There are claims that her achievements have been exaggerated for political reasons and a plan to erect a statue of her at St. Thomas’ Hospital in London, describing her as “pioneer nurse” has sparked some outrage. According to those who oppose, Mary has no connection with the institution whereas Florence Nightingale did. In Dr. Lang’s opinion, she “does not qualify as a mainstream figure in the history of nursing.”

Mary’s name appears in an appendix to the Key Stage 2 National Curriculum, as an example of a significant Victorian historical figure but teachers are not required to include her in their lessons. At the end of 2012, it was reported that she would be removed from the National Curriculum. This was opposed by Greg Jenner, the historical consultant to Horrible Histories. He believes that removing Mary from the curriculum would be a mistake in spite of the fact that her medical achievements have been exaggerated.

In January 2013, Operation Black Vote launched a petition to request that Education Secretary Michael Gove not drop Mary Seacole or Oloudah Equiano from the National Curriculum. Reverend Jesse Jackson and others wrote a letter to The Times, protesting the proposed removal of Mary Seacole from the National Curriculum. The campaign was a success as Michael Gove was forced to concede after receiving approximately 35,000 signatures.

Today, Mary Seacole is remembered in the Caribbean. She was posthumously awarded the Jamaican Order of Merit in 1991. In 1954, the headquarters of the Jamaican General Trained Nurses’ Association was christened “Mary Seacole House”. This was quickly followed by the naming of the University of the West Indies in Mona, Jamaica. A ward at the Kingston Public Hospital is named in her memory. In Britain, buildings and organization now commemorate her by name and near the bottom of Fleet Street in London a Seacole Lane existed until it was redeveloped in the 1980s.

Notes to Women celebrate this pioneer in healing and helping those who were sick. She may not have been a registered nurse and her achievements may have been exaggerated but what matters is that she had the heart for nursing. There are some in the nursing profession who not in it because it is their passion. Mary Seacole had the heart and the passion for nursing and she was a blessing to many of those whom she treated. We think that this phenomenal woman should be recognized for what she has done.

She is a role model for all of us.  She was proud of her heritage.  She defied racism and bigotry and she embarked on her calling to help others, not allowing rejection or any other obstacles to get in her way.  If you have a goal in life, make it happen.  Don’t dream.  Act.  Florence Nightingale was not the only light.  Like Mary Seacole, you can be light too wherever you are.
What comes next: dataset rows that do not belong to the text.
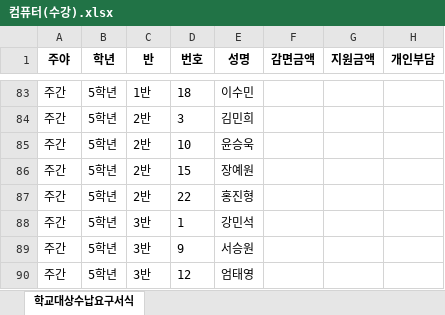
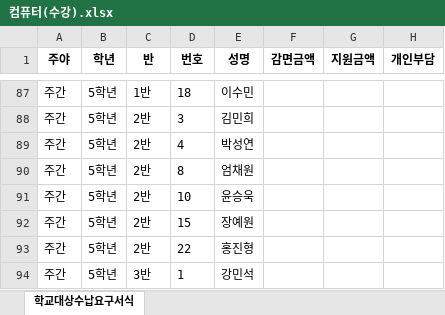
Before and after one commit to supos7/afterSchClass, an Excel workbook: 자유수강권/컴퓨터(수강).xlsx, sheet 학교대상수납요구서식, drawn as a sheet; only a part is shown, gaps mark what is left out; the shorter side is filled out with more unchanged rows; values as stored, in another font and other column widths than the file's, no borders; the diff covers the shown part only; the diff names each change by its address in the sheet, - before the commit and + after, or states it on an @@ line.

Commit message:
Data updated

```diff
--- a/자유수강권/컴퓨터(수강).xlsx (sheet 학교대상수납요구서식)
+++ b/자유수강권/컴퓨터(수강).xlsx (sheet 학교대상수납요구서식)
+row 89: 주간 | 5학년 | 2반 | 4 | 박성연
+row 90: 주간 | 5학년 | 2반 | 8 | 엄채원
```
Also changed, not shown: 8 added rows elsewhere in this sheet, 자유수강권/기타교실(수강).xlsx, 자유수강권/배드민턴1(수강).xlsx, 37 other files.
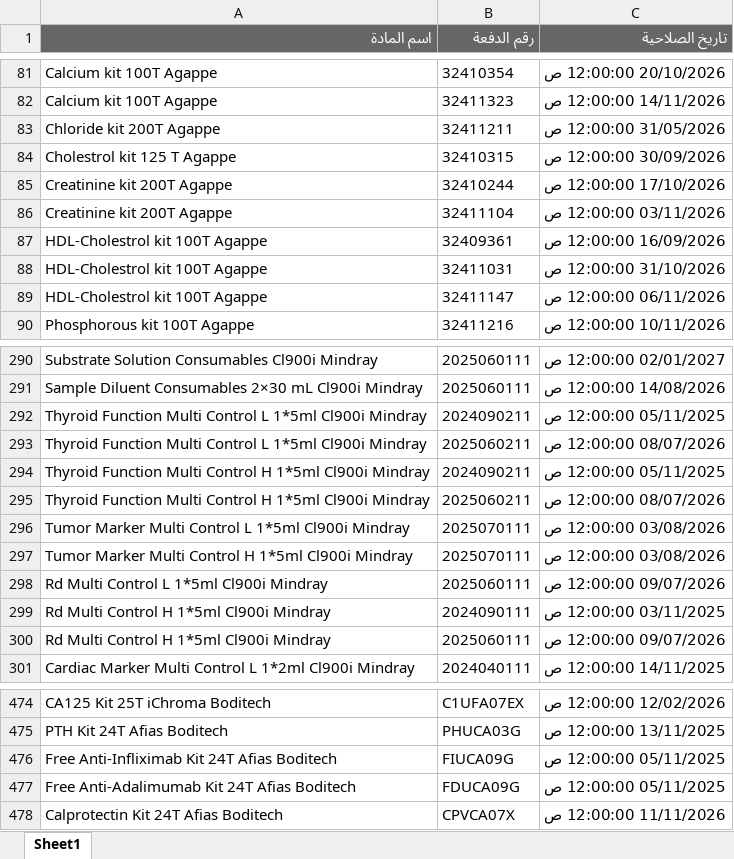
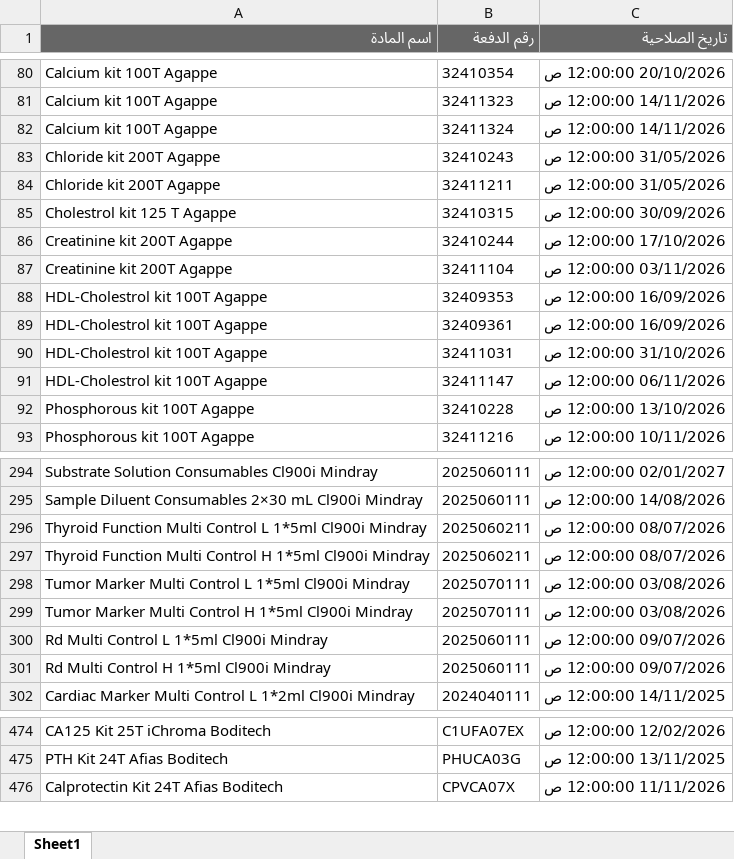
Before and after one commit to abdallawolf92/expiry-check, an Excel workbook: المواد.xlsx, sheet Sheet1, drawn as a sheet; only a part is shown, gaps mark what is left out; values as stored, in another font and other column widths than the file's, no borders; removed rows and columns are numbered as before the commit, all else as after; the diff covers the shown part only; the diff names each change by its address in the sheet, - before the commit and + after, or states it on an @@ line.

```diff
--- a/المواد.xlsx (sheet Sheet1)
+++ b/المواد.xlsx (sheet Sheet1)
+row 82: Calcium kit 100T Agappe | 32411324 | 14/11/2026 12:00:00 ص
+row 83: Chloride kit 200T Agappe | 32410243 | 31/05/2026 12:00:00 ص
+row 88: HDL-Cholestrol kit 100T Agappe | 32409353 | 16/09/2026 12:00:00 ص
+row 92: Phosphorous kit 100T Agappe | 32410228 | 13/10/2026 12:00:00 ص
-row 292: Thyroid Function Multi Control L 1*5ml Cl900i Mindray | 2024090211 | 05/11/2025 12:00:00 ص
-row 294: Thyroid Function Multi Control H 1*5ml Cl900i Mindray | 2024090211 | 05/11/2025 12:00:00 ص
-row 299: Rd Multi Control H 1*5ml Cl900i Mindray | 2024090111 | 03/11/2025 12:00:00 ص
-row 476: Free Anti-Infliximab Kit 24T Afias Boditech | FIUCA09G | 05/11/2025 12:00:00 ص
-row 477: Free Anti-Adalimumab Kit 24T Afias Boditech | FDUCA09G | 05/11/2025 12:00:00 ص
```
Also changed, not shown: 8 added rows, 23 removed rows and 2 edited cells elsewhere in this sheet.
I must say that I don’t appreciate your friend’s kind wishes with respect to my complexion. If it had been as dark as a nigger’s, I should have been just as happy and useful, and as much respected by those whose respect I value: and as to his offer of bleaching me, I should, even if it were practicable, decline it without any thanks.

I have a few shades of deeper brown upon my skin which shows me related to those poor mortals you once held enslaved, and whose bodies America still owns. Having this bond, and knowing what slavery is, having seen with my eyes and heard with my ears proof positive enough of its horrors, is it surprising that I should be somewhat impatient of the airs of superiority which many Americans have endeavoured to assume over me.
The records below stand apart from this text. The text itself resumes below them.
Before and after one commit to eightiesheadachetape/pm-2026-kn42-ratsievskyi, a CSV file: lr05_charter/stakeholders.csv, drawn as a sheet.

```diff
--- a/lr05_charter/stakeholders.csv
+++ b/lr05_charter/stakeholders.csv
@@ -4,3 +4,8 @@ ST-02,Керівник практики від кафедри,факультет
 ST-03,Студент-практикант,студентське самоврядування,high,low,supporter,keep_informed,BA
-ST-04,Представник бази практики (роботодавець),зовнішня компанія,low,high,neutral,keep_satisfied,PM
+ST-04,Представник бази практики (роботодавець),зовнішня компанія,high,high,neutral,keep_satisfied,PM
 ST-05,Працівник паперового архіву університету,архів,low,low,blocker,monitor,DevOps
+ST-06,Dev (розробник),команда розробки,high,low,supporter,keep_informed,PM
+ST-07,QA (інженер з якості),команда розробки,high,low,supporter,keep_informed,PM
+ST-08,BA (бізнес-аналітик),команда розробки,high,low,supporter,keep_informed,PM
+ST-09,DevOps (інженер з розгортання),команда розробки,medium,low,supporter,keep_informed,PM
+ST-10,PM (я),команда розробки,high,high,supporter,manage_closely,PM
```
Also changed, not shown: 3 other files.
I have always noticed what actors children are……….whatever disease was most prevalent in Kingston, be sure my poor doll soon contracted it…….before long it was very natural that I should seek to extend my practice, and so I found other patients in the cats and dogs around me.
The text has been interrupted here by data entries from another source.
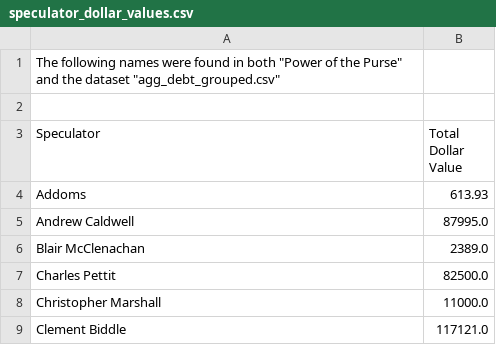
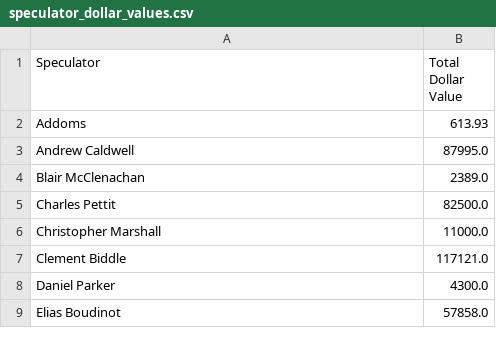
Before and after one commit to davidch2020/SPEOC-pt-1, a CSV file: speculation/speculator_dollar_values.csv, drawn as a sheet; only a part is shown; the shorter side is filled out with more unchanged rows; the diff names each change by its address in the sheet, - before the commit and + after, or states it on an @@ line.

Commit message:
Update speculator_dollar_values.csv
The following list of names was found in "Power of the Purse" and then extracted from the dataset "agg_debt_grouped.csv"

```diff
--- a/speculation/speculator_dollar_values.csv
+++ b/speculation/speculator_dollar_values.csv
-row 1: The following names were found in both "Power of the Purse" and the dataset "agg_debt_grouped.csv"
-row 2: (empty)
```
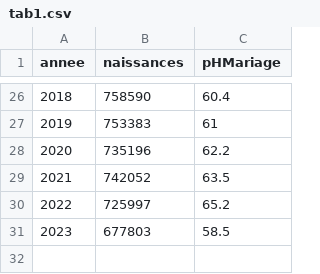
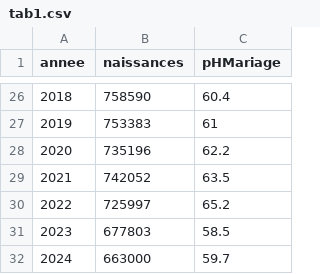
Before and after one commit to mthevenin/tssp, a CSV file: Fecondite_naissance/Age_maternite_fecondite_hors_mariage/tab1.csv, drawn as a sheet; only a part is shown, gaps mark what is left out; the diff names each change by its address in the sheet, - before the commit and + after, or states it on an @@ line.

Commit message:
maj 2025 tab1 phors mariage ...

```diff
--- a/Fecondite_naissance/Age_maternite_fecondite_hors_mariage/tab1.csv
+++ b/Fecondite_naissance/Age_maternite_fecondite_hors_mariage/tab1.csv
+row 32: 2024 | 663000 | 59.7
```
Doubts and suspicions rose in my heart for the first and last time, thank Heaven. Was it possible that American prejudices against colour had some root here? Did these ladies shrink from accepting my aid because my blood flowed beneath a somewhat duskier skin than theirs?

 

Mary Secole

 

Sources:  http://en.wikipedia.org/wiki/Mary_Seacole; http://www.biographyonline.net/humanitarian/quotes/mary-seacole.html